Heavy lift planning and simulation for mobile cranes Planning and preparation before performing any high-risk activity is always good practice, and particularly when lifting heavy equipment, preparedness ensures that there are no surprises, and the lift is performed according to plan, and performed safely. Some of the planning tools that can be used for heavy and complex crane lifts, are Computer Aided Design (CAD) software and crane manufacturer simulation systems allow the user the ability to simulate the crane set up and simulate the lift virtually, using the specific crane’s load chart and specifications. To lift a 3ton air conditioner unit, on top of a building 60m high, and pace the unit 20m into the building, from the building’s edge. Crane positioned on roadway ensuring outriggers jacks are not positioned above electrical and other services beneath the road surface. Using simulation software for a 200-ton crane, we are able to select the best boom and fixed fly combination to ensure boom clearance with the building edge, and ability to reach the desired placing radius and height. Using the outrigger loading calculator, the point loads under each outrigger can be calculated, in tons, in order to ensure that ground conditions are adequate to support the high loadings generated by the crane during the lift. Based on this calculation, the crane supplier can determine what size of outrigger support plate should be used to spread the loading. Typically, an outrigger pad measuring 2m x 2m should be used under each outrigger, thereby generating pressures of 47 ton / 4m2 = 11.75 tons per m2. If these pressures are still too high, by using a larger outrigger pad of say 3m x 3m = 9m2 the pressure would be

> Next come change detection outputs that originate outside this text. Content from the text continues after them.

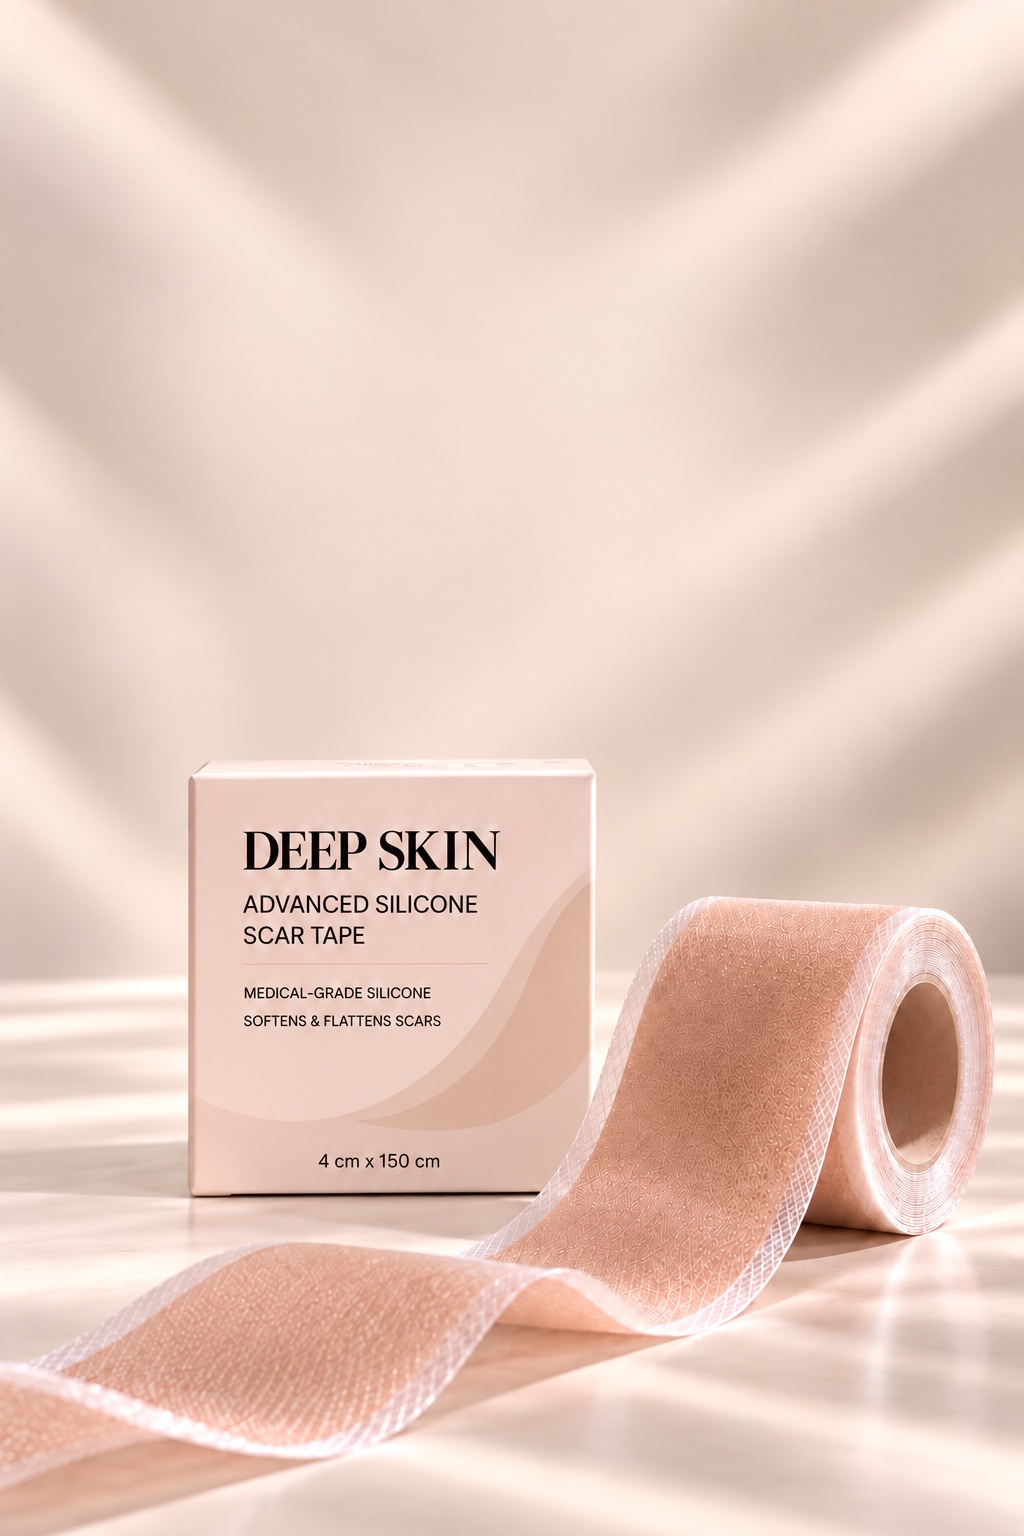
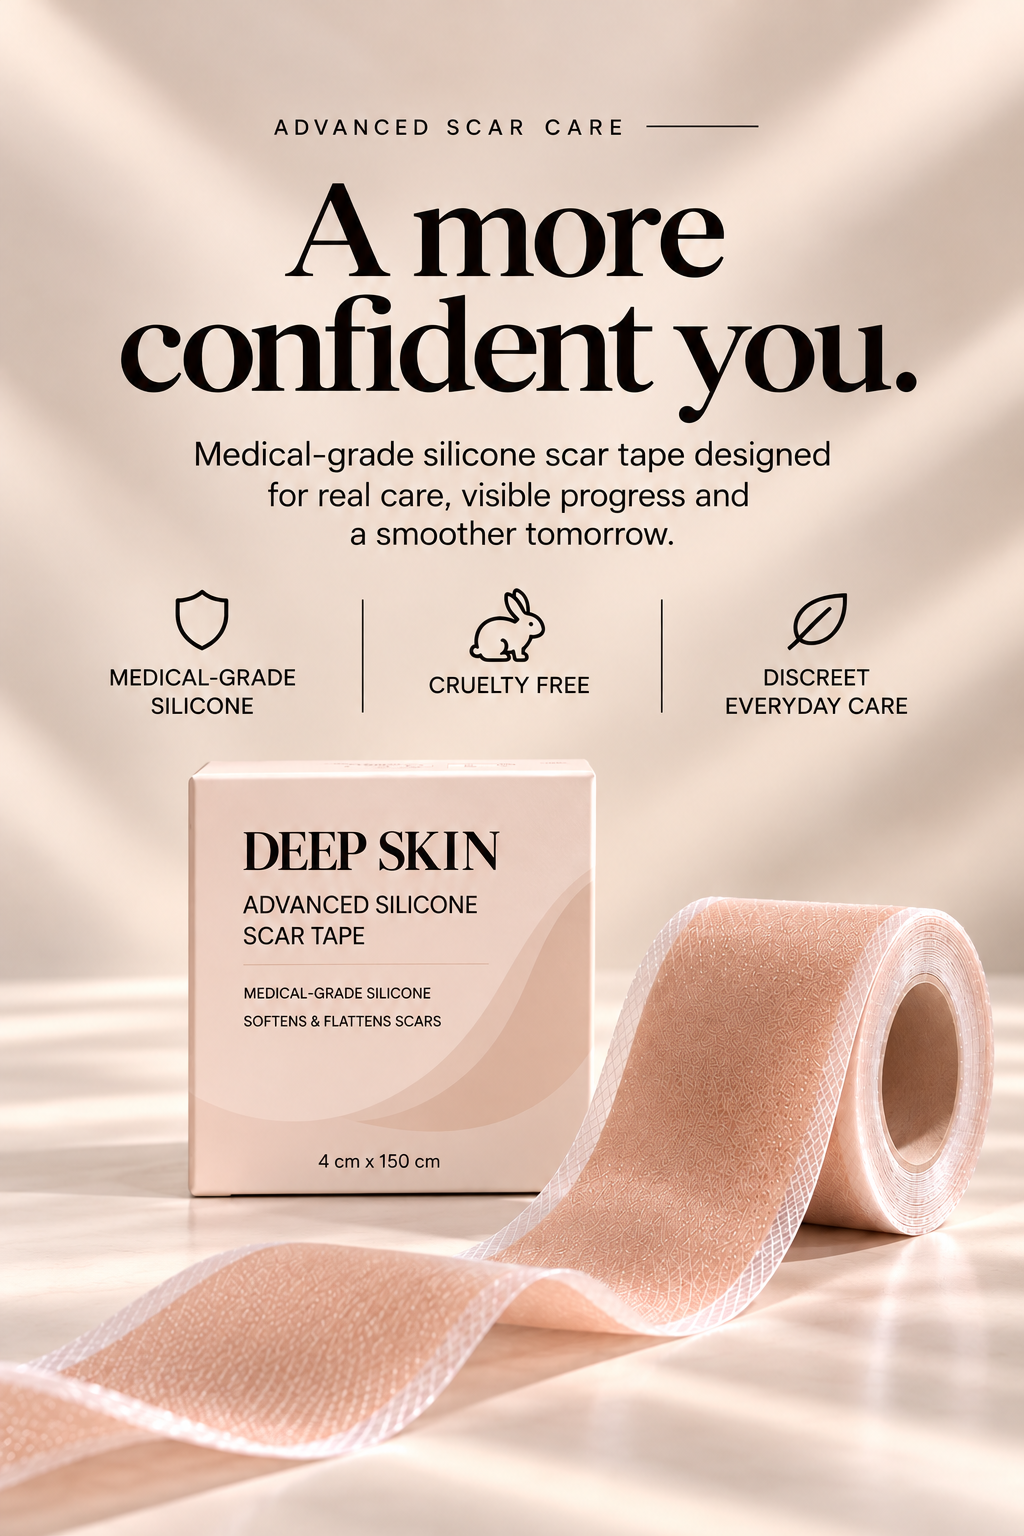
update mobile design

diff --git a/src/components/Hero.jsx b/src/components/Hero.jsx
@@ -1,5 +1,6 @@
 import { motion as Motion } from 'framer-motion'
 import { Leaf, Rabbit, Shield } from 'lucide-react'
+import { AMAZON_URL } from '../config'
 
 const heroFeatures = [
   { icon: Shield, lines: ['Medical-grade', 'silicone'] },
@@ -7,24 +8,29 @@ const heroFeatures = [
   { icon: Leaf, lines: ['Discreet', 'everyday care'] },
 ]
 
-function FeatureRow({ mobile = false }) {
+function FeatureRow() {
   return (
-    <div className={`flex items-stretch ${mobile ? 'mx-auto mt-5 w-[92%] max-w-[23rem]' : 'mt-10 w-[31rem]'}`}>
+    <div className="mt-10 flex w-[31rem] items-stretch">
       {heroFeatures.map((feature, index) => (
         <div
           key={feature.lines.join('-')}
           className={`relative flex flex-1 flex-col items-center justify-start px-3 text-center ${
-            index > 0 ? 'before:absolute before:inset-y-1 before:left-0 before:w-px before:bg-cocoa/65' : ''
+            index > 0
+              ? 'before:absolute before:inset-y-1 before:left-0 before:w-px before:bg-cocoa/65'
+              : ''
           }`}
         >
           <feature.icon
             aria-hidden="true"
             strokeWidth={1.65}
-            className={`${mobile ? 'size-8' : 'size-9'} text-cocoa`}
+            className="size-9 text-cocoa"
           />
-          <p className={`${mobile ? 'mt-2 text-[0.68rem] leading-[1.25]' : 'mt-2.5 text-[0.72rem] leading-[1.25]'} font-semibold uppercase tracking-[-0.01em] text-cocoa`}>
+
+          <p className="mt-2.5 text-[0.72rem] font-semibold uppercase leading-[1.25] tracking-[-0.01em] text-cocoa">
             {feature.lines.map((line) => (
-              <span key={line} className="block">{line}</span>
+              <span key={line} className="block">
+                {line}
+              </span>
             ))}
           </p>
         </div>
@@ -33,50 +39,60 @@ function FeatureRow({ mobile = false }) {
   )
 }
 
-function Eyebrow({ centred = false }) {
+function Eyebrow() {
   return (
-    <div className={`flex items-center gap-4 ${centred ? 'justify-center' : ''}`}>
-      <p className="text-[0.69rem] font-semibold uppercase tracking-[0.28em] text-cocoa sm:text-[0.76rem] lg:text-[0.82rem]">
+    <div className="flex items-center gap-4">
+      <p className="text-[0.76rem] font-semibold uppercase tracking-[0.28em] text-cocoa lg:text-[0.82rem]">
         Advanced scar care
       </p>
-      <span aria-hidden="true" className="h-px w-14 bg-cocoa/65 sm:w-20" />
+
+      <span
+        aria-hidden="true"
+        className="h-px w-20 bg-cocoa/65"
+      />
     </div>
   )
 }
 
 export default function Hero() {
   return (
-    <section id="top" className="relative isolate h-[820px] overflow-hidden bg-[#f3e2d9] md:h-[max(720px,100svh)]">
-      <picture className="absolute inset-0 -z-20">
-        <source media="(max-width: 767px)" srcSet="/hero-mobile.jpg" />
+    <>
+      {/* MOBILE HERO */}
+      <section
+        id="top"
+        className="bg-cream pt-16 md:hidden"
+      >
+        <Motion.img
+          initial={{ opacity: 0 }}
+          animate={{ opacity: 1 }}
+          transition={{ duration: 0.45 }}
+          src="/hero-mobile.jpg"
+          alt="Deep Skin advanced silicone scar tape"
+          fetchPriority="high"
+          className="block h-auto w-full"
+        />
+
+        <div className="px-5 pb-7 pt-4">
+          <a
+            href={AMAZON_URL}
+            target="_blank"
+            rel="noopener noreferrer"
+            className="flex min-h-[56px] w-full items-center justify-center rounded-full bg-cocoa px-6 py-4 text-[1rem] font-semibold tracking-[0.01em] text-white transition-colors active:bg-cocoa-light"
+          >
+            Shop on Amazon
+          </a>
+        </div>
+      </section>
+
+      {/* DESKTOP HERO — unchanged */}
+      <section className="relative isolate hidden h-[max(720px,100svh)] overflow-hidden bg-[#f3e2d9] md:block">
         <img
           src="/hero-desktop.jpg"
           alt="Deep Skin medical-grade silicone scar tape roll beside its product box"
           fetchPriority="high"
-          className="h-full w-full object-cover object-center"
+          className="absolute inset-0 -z-20 h-full w-full object-cover object-center"
         />
-      </picture>
 
-      <Motion.div
-        initial={{ opacity: 0 }}
-        animate={{ opacity: 1 }}
-        transition={{ duration: 0.55 }}
-        className="absolute inset-x-0 top-[4.2rem] px-4 text-center md:hidden"
-      >
-        <Eyebrow centred />
-        <h1 className="mt-4 font-serif text-[4rem] font-medium leading-[0.84] tracking-[-0.045em] text-cocoa">
-          A more
-          <span className="block">confident you.</span>
-        </h1>
-        <p className="mx-auto mt-4 max-w-[22rem] text-[0.93rem] font-medium leading-[1.45] tracking-[-0.012em] text-cocoa/88">
-          Medical-grade silicone scar tape designed<br className="hidden min-[365px]:block" />
-          for real care, visible progress and<br className="hidden min-[365px]:block" />
-          a smoother tomorrow.
-        </p>
-        <FeatureRow mobile />
-      </Motion.div>
-
-      <div className="absolute inset-0 hidden md:block">
         <Motion.div
           initial={{ opacity: 0 }}
           animate={{ opacity: 1 }}
@@ -84,18 +100,23 @@ export default function Hero() {
           className="absolute left-[5.7%] top-[14.5%] w-[43%] max-w-[43rem]"
         >
           <Eyebrow />
+
           <h1 className="mt-6 font-serif text-[clamp(4rem,6.15vw,6.4rem)] font-medium leading-[0.94] tracking-[-0.045em] text-cocoa">
             A more
             <span className="block">confident you.</span>
           </h1>
+
           <p className="mt-5 max-w-[32rem] text-[clamp(1rem,1.5vw,1.45rem)] font-medium leading-[1.42] tracking-[-0.015em] text-cocoa/88">
-            Medical-grade silicone scar tape designed<br className="hidden lg:block" />
-            for real care, visible progress and<br className="hidden lg:block" />
+            Medical-grade silicone scar tape designed
+            <br className="hidden lg:block" />
+            for real care, visible progress and
+            <br className="hidden lg:block" />
             a smoother tomorrow.
           </p>
+
           <FeatureRow />
         </Motion.div>
-      </div>
-    </section>
+      </section>
+    </>
   )
 }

Lifting Africa - Nov/Dec 2021
reduced to 47 ton / 9m2 = 5.2 tons per m2 which is substantially reduced. The planning software can also be used to establish maximum allowable wind speeds for crane to operate, based on the size of the load. For load (air conditioner module 2m x 2m = 4m2 (Ap) the maximum allowable wind speed of the crane is reduced from 7m/s down to 6.06 m/s due to the relatively large surface area of the load and compared to the relative light mass of the load. Lifting operations performed in wind speeds exceeding 6.06 m/s could exert excessive wind load forces on the crane, and cause a failure.

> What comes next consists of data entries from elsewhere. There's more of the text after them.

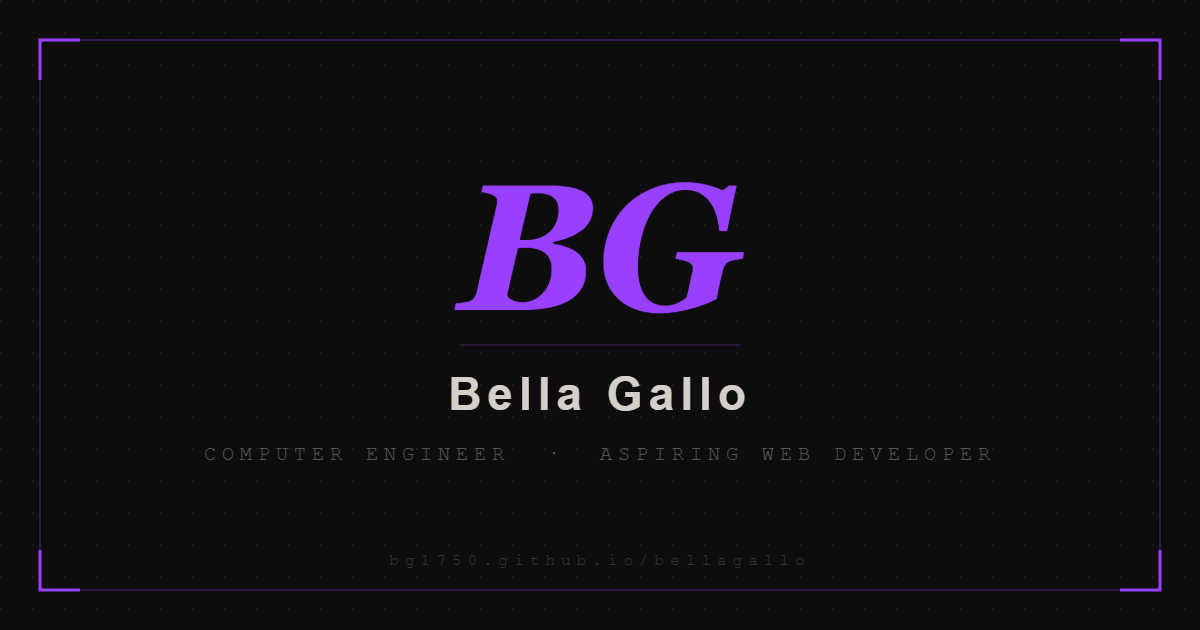
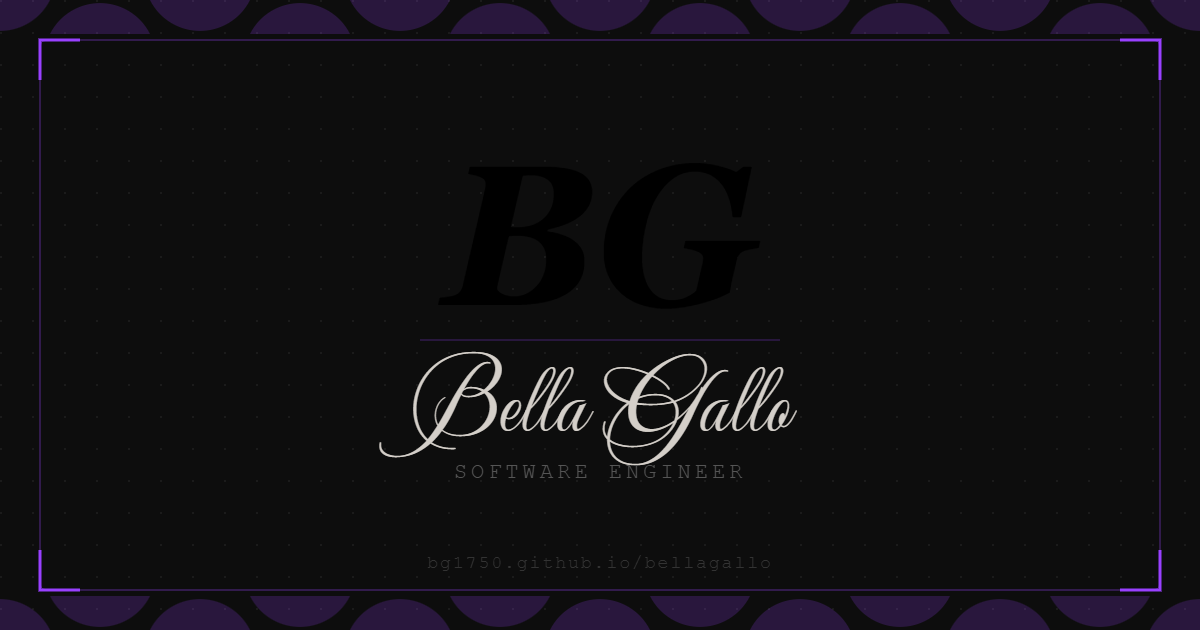
fixed og site image

diff --git a/generate-og.html b/generate-og.html
@@ -23,7 +23,7 @@
 
         const canvas = document.getElementById('canvas');
         const ctx = canvas.getContext('2d');
-        
+
         const W = 1200, H = 630;
 
         // Background
@@ -143,7 +143,7 @@
         ctx.fillStyle = '#555555';
         ctx.font = '22px "Courier New", monospace';
         ctx.letterSpacing = '4px';
-        ctx.fillText('SOFTWARE ENGINEER  ·  ASPIRING WEB DEVELOPER', W / 2, 478);
+        ctx.fillText('SOFTWARE ENGINEER', W / 2, 478);
 
         // URL
         ctx.fillStyle = '#333333';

Johnson Crane Hire (Pty) Ltd, +27 (0) 11 455 9222, PeterY@jch.co.za, www.jch.co.za